The United States has delegated the weighty responsibility of keeping the lights on to a self-regulatory organization called the North American Electric Reliability Corporation (NERC). Despite the fact that NERC is one of the largest and most important examples of industry-led governance—and regulates in an area that is central to our economy and basic human survival— this unusual institution has received scant attention from policymakers and scholars. Such attention is overdue. To achieve deep decarbonization, the United States must enter a new “electric era,” transitioning many sectors to run on electricity while also transforming the electricity system itself to run largely on clean but intermittent renewable resources. These new resources demand new approaches to electric grid reliability—approaches that the NERC model of reliability governance may inadequately deliver.

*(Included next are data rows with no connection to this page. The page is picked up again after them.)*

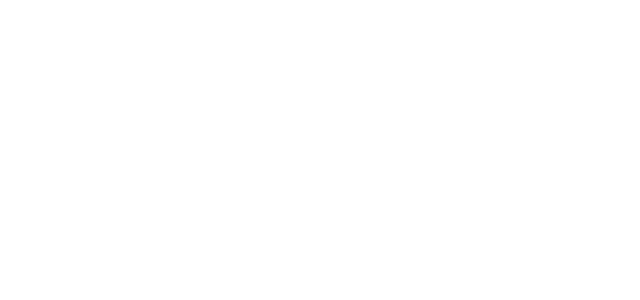
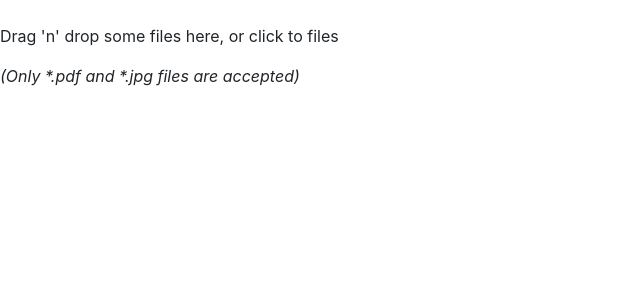
Before and after one commit to RagaviManohar/react-example, a React (Create React App) app: page /react-drop-zone-example in a window 1280 px wide. Shown: the top 300 px of the page, without its empty margins (0-640 px from the left). Built offline with nearby package versions, Linux system fonts and the light colour scheme.

Commit message:
Common DropZone added

```diff
--- a/package.json
+++ b/package.json
@@ -12,12 +12,13 @@
     "prettier": "^2.2.1",
     "react": "^17.0.1",
     "react-dom": "^17.0.1",
+    "react-dropzone": "^11.3.1",
     "react-hook-form": "^6.15.1",
     "react-router-dom": "^5.2.0",
     "react-scripts": "4.0.1",
+    "styled-components": "^5.2.1",
     "web-vitals": "^0.2.4",
-    "yup": "^0.32.8",
-    "styled-components": "^5.2.1"
+    "yup": "^0.32.8"
   },
   "scripts": {
     "start": "react-scripts start",
--- a/src/App.js
+++ b/src/App.js
@@ -4,6 +4,7 @@
 import ReachHookFormExamples from './ReactHookFormExamples/index';
 import StyledCompExample from './StyledCompExample/index';
 import ReactCloneElementExample1 from './ReactCloneElementExample/index.example1';
+import DropZone from './DropZone/index';
 
 import "./App.css";
 
@@ -21,6 +22,8 @@
           <Route exact path="/react-clone-element-example1" component={ReactCloneElementExample1} />
 
           <Route exact path="/react-clone-element-example2" component={ReactCloneElementExample1} />
+
+          <Route exact path="/react-drop-zone-example" component={DropZone} />
         </Switch>
       </div>
     </BrowserRouter>
--- /dev/null
+++ b/src/DropZone/index.js
@@ -0,0 +1,104 @@
+import React, { useCallback } from 'react';
+import PropTypes from 'prop-types'
+import ReactDropZone from 'react-dropzone';
+
+const convertGBToBytes = (gb) => {
+	const bytes = (1024 * 1024 * 1024) * gb
+	return bytes
+}
+
+const getBase64 = async file =>
+	new Promise((resolve, reject) => {
+		const reader = new FileReader()
+		reader.readAsDataURL(file)
+		reader.onload = () => resolve(reader.result)
+		reader.onerror = error => reject(error)
+	})
+
+const getAlertMessage = (array) => {
+	let obj = ''
+	array.forEach((item, index) => {
+		item = item.trim()
+
+		const getPrefix = () => {
+			const common = `${obj && (index === array.length - 1 ? ' and ' : ', ')}`
+			return `${obj}${common}*${item.includes('.') ? '' : '.'}`
+		}
+
+		if (item.split('/')[1]) {
+			obj = `${getPrefix()}${item.split('/')[1]}`
+		} else {
+			obj = `${getPrefix()}${item}`
+		}
+	})
+
+	return `Only ${obj} files are accepted`
+}
+
+export const DropZone = ({
+	multiple,
+	disabled,
+	maxGB,
+	formatSelectedFile = 'base64',
+	onFileSelect,
+	acceptedFileTypes = '.pdf, image/jpg'
+}) => {
+	const onDropFiles = useCallback(async (selectedFiles) => {
+		console.log('useCallback triggered===')
+		let modifiedSelectedFiles = selectedFiles
+		switch (formatSelectedFile) {
+			case 'base64':
+				const modifiedFiles = []
+				await Promise.all(selectedFiles.map(async (item) => {
+					const result = await getBase64(item)
+					return modifiedFiles.push(result)
+				}))
+				modifiedSelectedFiles = modifiedFiles
+				break
+			default:
+				break
+		}
+
+		console.log(modifiedSelectedFiles)
+		// uncomment and use with parent component
+		// onFileSelect(modifiedSelectedFiles)
+	}, [])
+
+	return (
+		<ReactDropZone
+			onDrop={onDropFiles}
+			multiple={multiple}
+			disabled={disabled}
+			maxSize={convertGBToBytes(maxGB)}
+		>
+			{({ getRootProps, getInputProps }) => (
+				<section>
+					<div {...getRootProps({ className: 'drop-zone-container' })}>
+
+						<input {...getInputProps({ accept: acceptedFileTypes })} />
+
+						<p>Drag 'n' drop some files here, or click to  files</p>
+
+						<em>({getAlertMessage(acceptedFileTypes.split(','))})</em>
+					</div>
+				</section>
+			)}
+		</ReactDropZone>
+	);
+}
+
+DropZone.defaultProps = {
+	multiple: true,
+	disabled: false,
+	maxGB: 1
+};
+
+DropZone.propTypes = {
+	multiple: PropTypes.bool,
+	disabled: PropTypes.bool,
+	maxGB: PropTypes.number,
+	onFileSelect: PropTypes.func,
+	acceptedFileTypes: PropTypes.string
+}
+
+export default DropZone;
```
Also changed, not shown: 1 other file (tests, documents, lock files or other folders).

This Article traces NERC’s history, situates NERC in ongoing debates about climate change and grid reliability, and assesses the viability of reliability selfregulation in the coming electric era. It may have made sense to delegate the task of maintaining U.S. electric grid reliability to a self-regulatory organization in prior decades, when regulated monopolies managed nearly every segment of electricity production. But many of the criteria that NERC used to justify selfregulation earlier in its history—electric utilities’ expertise, widespread agreement about the organization’s goals, and an industry structure in which regulated parties’ interests align with the public’s—no longer hold. The climate crisis creates a need for expertise beyond NERC’s domain, while the introduction of competition to large parts of the electricity sector blurs lines of accountability for reliability failures. NERC’s structure also perpetuates an incumbency bias at odds with public goals for the energy transition.
These shifting conditions have caused NERC to fail to keep pace with the reliability challenges of the electric era. Worse still, outdated NERC standards often help entrench fossil fuel interests by justifying electricity market rules poorly suited to accommodate renewable resources. We therefore suggest a suite of reforms that would increase direct government oversight and accountability in electricity reliability regulation.
Josh Macey, Shelley Welton & Hannah Wiseman, "Grid Reliability in the Electric Era”, Coase-Sandor Working Paper Series in Law and Economics, No. 992 (2023).